Dataset records:
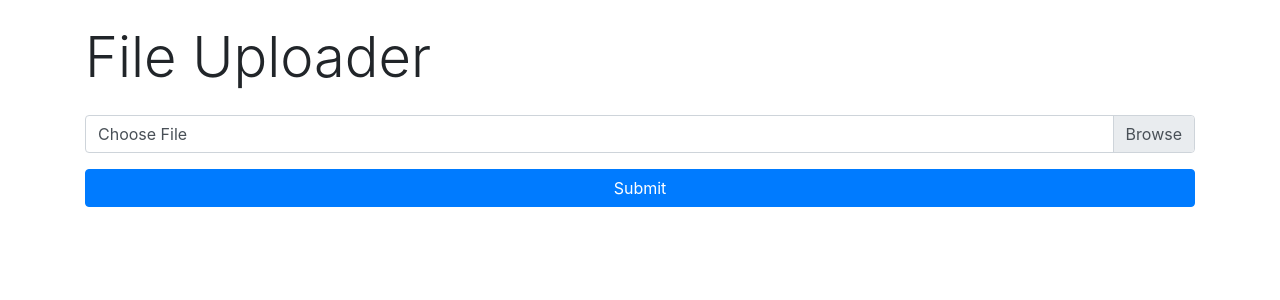
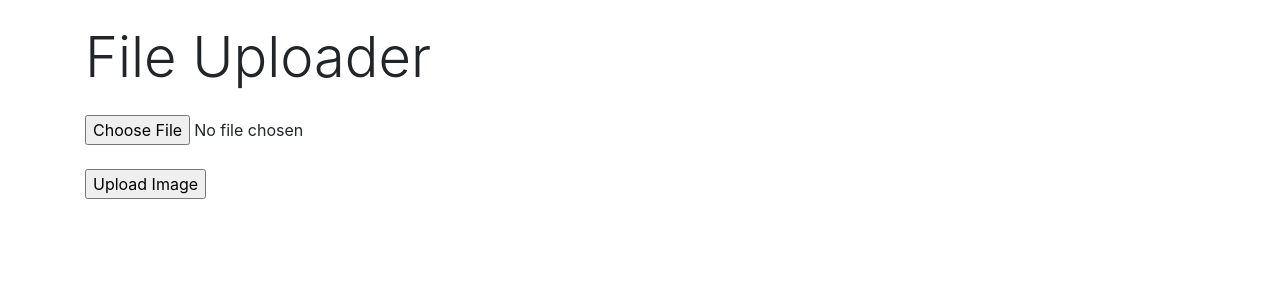
Before and after one commit to andrewmcobrien/axionableREST, a Node server app: page / in a window 1280 px wide. Shown: the top 300 px of the page. Run offline with Node 20, Linux system fonts and the light colour scheme; some libraries are stand-ins or nearby versions.

Commit message:
post-deadline commit: succesful storage - ready for GET db queries to fetch images back

```diff
--- a/app.js
+++ b/app.js
@@ -1,5 +1,8 @@
 const express = require("express");
 const mongoose = require("mongoose");
+const multer = require('multer');
+const path = require('path');
+const crypto = require('crypto');
 const morgan = require("morgan"); // api logger as midleware
 const checkFileRouter = require("./routes/checkFileRoute")
 const bodyParser = require('body-parser')
@@ -9,11 +12,11 @@ const methodOverride = require('method-override')
 
 const app = express();
 
+// middleware
+app.use(morgan("dev"))
+app.use(methodOverride('_method'));
 app.use(bodyParser.urlencoded({ extended: false }));
-
-// requests funneled through morgan logger before going to the routers
-app.use(morgan("dev"))
-
+app.set('view engine', 'ejs');
 
 // mongoDB connection - so we can track/store the images (limited db capacity)
 let gfs;
@@ -31,13 +34,31 @@ db.on('error', console.error.bind(console, 'connection error:'));
 db.once('open', function() {
     console.log("connected to mongo")
     gfs = Grid(db, mongoose.mongo);
-    gfs.collection('uploads')
+    gfs.collection('checkFile')
     console.log("GFS set");
 });
 
 
-
-
+// Create storage engine
+const storage = new GridFsStorage({
+    db: db,
+    file: (req, file) => {
+        return new Promise((resolve, reject) => {
+            crypto.randomBytes(16, (err, buf) => {
+                if (err) {
+                    return reject(err);
+                }
+                const filename = buf.toString('hex') + path.extname(file.originalname);
+                const fileInfo = {
+                    filename: filename,
+                    bucketName: 'checkFile'
+                };
+                resolve(fileInfo);
+            });
+        });
+    }
+});
+const upload = multer({ storage });
 
 
 
@@ -59,14 +80,13 @@ app.use((req, res, next) => {
 });
 
 
-// Serve the views with EJS  - set basic view engine
-app.set('view engine', 'ejs');
+// Serve the views with EJS
 app.get('/', (req, res) => {
     res.render('index');
 });
 
 //--- Different routes
-app.post('/checkFile', checkFileRouter)
+app.post('/checkFile', upload.single('fileToUpload'), checkFileRouter)
     //---
 
 
--- a/nodemon.json
+++ b/nodemon.json
@@ -2,6 +2,7 @@
     "env": {
         "DB_URL_WITHOUT_USER_PASS": "mongodb+srv://phoneDBUser:<password>@basecluster-tx9mi.azure.mongodb.net/<dbname>?retryWrites=true&w=majority",
         "MONGOUSR": "phoneDBUser",
-        "MONGOPSSWD": "rtX5%-098kn$lorry"
+        "MONGOPSSWD": "rtX5%-098kn$lorry",
+        "DB_URL": "mongodb+srv://phoneDBUser:rtX5%-098kn$lorry@basecluster-tx9mi.azure.mongodb.net/phoneDB?retryWrites=true&w=majority"
     }
 }
--- a/package.json
+++ b/package.json
@@ -34,6 +34,7 @@
         "method-override": "^3.0.0",
         "mongoose": "^5.9.18",
         "morgan": "^1.10.0",
+        "multer": "^1.4.2",
         "multer-gridfs-storage": "^4.1.0"
     },
     "devDependencies": {
--- a/views/index.ejs
+++ b/views/index.ejs
@@ -15,10 +15,9 @@
                 <h1 class="text center display-4 my-4">File Uploader</h1>
                 <form action="./checkFile" method="post" enctype="multipart/form-data">
                     <div class="custom-file mb-3">
-                        <input class="custom-file-input" type="file" name="file" id="file" accept="image/tiff, image/jpeg">
-                        <label class="custom-file-label" for="file">Choose File</label>
+                        <input type="file" name="fileToUpload" id="fileToUpload" accept="image/tiff, image/jpeg">
                     </div>
-                    <input type="submit " value="Submit" name="submit" class="btn btn-primary btn-block">
+                    <input type="submit" value="Upload Image" name="submit">
                 </form>
             </div>
         </div>
```
Also changed, not shown: controllers/checkFileController.js (+2 -5 lines), 1 other file.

*Task objective:* If pictures appear in the data, omit them and copy all other parts exactly.

*Task output:*
Before and after one commit to andrewmcobrien/axionableREST, a Node server app: page / in a window 1280 px wide. Shown: the top 300 px of the page. Run offline with Node 20, Linux system fonts and the light colour scheme; some libraries are stand-ins or nearby versions.

Commit message:
post-deadline commit: succesful storage - ready for GET db queries to fetch images back

```diff
--- a/app.js
+++ b/app.js
@@ -1,5 +1,8 @@
 const express = require("express");
 const mongoose = require("mongoose");
+const multer = require('multer');
+const path = require('path');
+const crypto = require('crypto');
 const morgan = require("morgan"); // api logger as midleware
 const checkFileRouter = require("./routes/checkFileRoute")
 const bodyParser = require('body-parser')
@@ -9,11 +12,11 @@ const methodOverride = require('method-override')
 
 const app = express();
 
+// middleware
+app.use(morgan("dev"))
+app.use(methodOverride('_method'));
 app.use(bodyParser.urlencoded({ extended: false }));
-
-// requests funneled through morgan logger before going to the routers
-app.use(morgan("dev"))
-
+app.set('view engine', 'ejs');
 
 // mongoDB connection - so we can track/store the images (limited db capacity)
 let gfs;
@@ -31,13 +34,31 @@ db.on('error', console.error.bind(console, 'connection error:'));
 db.once('open', function() {
     console.log("connected to mongo")
     gfs = Grid(db, mongoose.mongo);
-    gfs.collection('uploads')
+    gfs.collection('checkFile')
     console.log("GFS set");
 });
 
 
-
-
+// Create storage engine
+const storage = new GridFsStorage({
+    db: db,
+    file: (req, file) => {
+        return new Promise((resolve, reject) => {
+            crypto.randomBytes(16, (err, buf) => {
+                if (err) {
+                    return reject(err);
+                }
+                const filename = buf.toString('hex') + path.extname(file.originalname);
+                const fileInfo = {
+                    filename: filename,
+                    bucketName: 'checkFile'
+                };
+                resolve(fileInfo);
+            });
+        });
+    }
+});
+const upload = multer({ storage });
 
 
 
@@ -59,14 +80,13 @@ app.use((req, res, next) => {
 });
 
 
-// Serve the views with EJS  - set basic view engine
-app.set('view engine', 'ejs');
+// Serve the views with EJS
 app.get('/', (req, res) => {
     res.render('index');
 });
 
 //--- Different routes
-app.post('/checkFile', checkFileRouter)
+app.post('/checkFile', upload.single('fileToUpload'), checkFileRouter)
     //---
 
 
--- a/nodemon.json
+++ b/nodemon.json
@@ -2,6 +2,7 @@
     "env": {
         "DB_URL_WITHOUT_USER_PASS": "mongodb+srv://phoneDBUser:<password>@basecluster-tx9mi.azure.mongodb.net/<dbname>?retryWrites=true&w=majority",
         "MONGOUSR": "phoneDBUser",
-        "MONGOPSSWD": "rtX5%-098kn$lorry"
+        "MONGOPSSWD": "rtX5%-098kn$lorry",
+        "DB_URL": "mongodb+srv://phoneDBUser:rtX5%-098kn$lorry@basecluster-tx9mi.azure.mongodb.net/phoneDB?retryWrites=true&w=majority"
     }
 }
--- a/package.json
+++ b/package.json
@@ -34,6 +34,7 @@
         "method-override": "^3.0.0",
         "mongoose": "^5.9.18",
         "morgan": "^1.10.0",
+        "multer": "^1.4.2",
         "multer-gridfs-storage": "^4.1.0"
     },
     "devDependencies": {
--- a/views/index.ejs
+++ b/views/index.ejs
@@ -15,10 +15,9 @@
                 <h1 class="text center display-4 my-4">File Uploader</h1>
                 <form action="./checkFile" method="post" enctype="multipart/form-data">
                     <div class="custom-file mb-3">
-                        <input class="custom-file-input" type="file" name="file" id="file" accept="image/tiff, image/jpeg">
-                        <label class="custom-file-label" for="file">Choose File</label>
+                        <input type="file" name="fileToUpload" id="fileToUpload" accept="image/tiff, image/jpeg">
                     </div>
-                    <input type="submit " value="Submit" name="submit" class="btn btn-primary btn-block">
+                    <input type="submit" value="Upload Image" name="submit">
                 </form>
             </div>
         </div>
```
Also changed, not shown: controllers/checkFileController.js (+2 -5 lines), 1 other file.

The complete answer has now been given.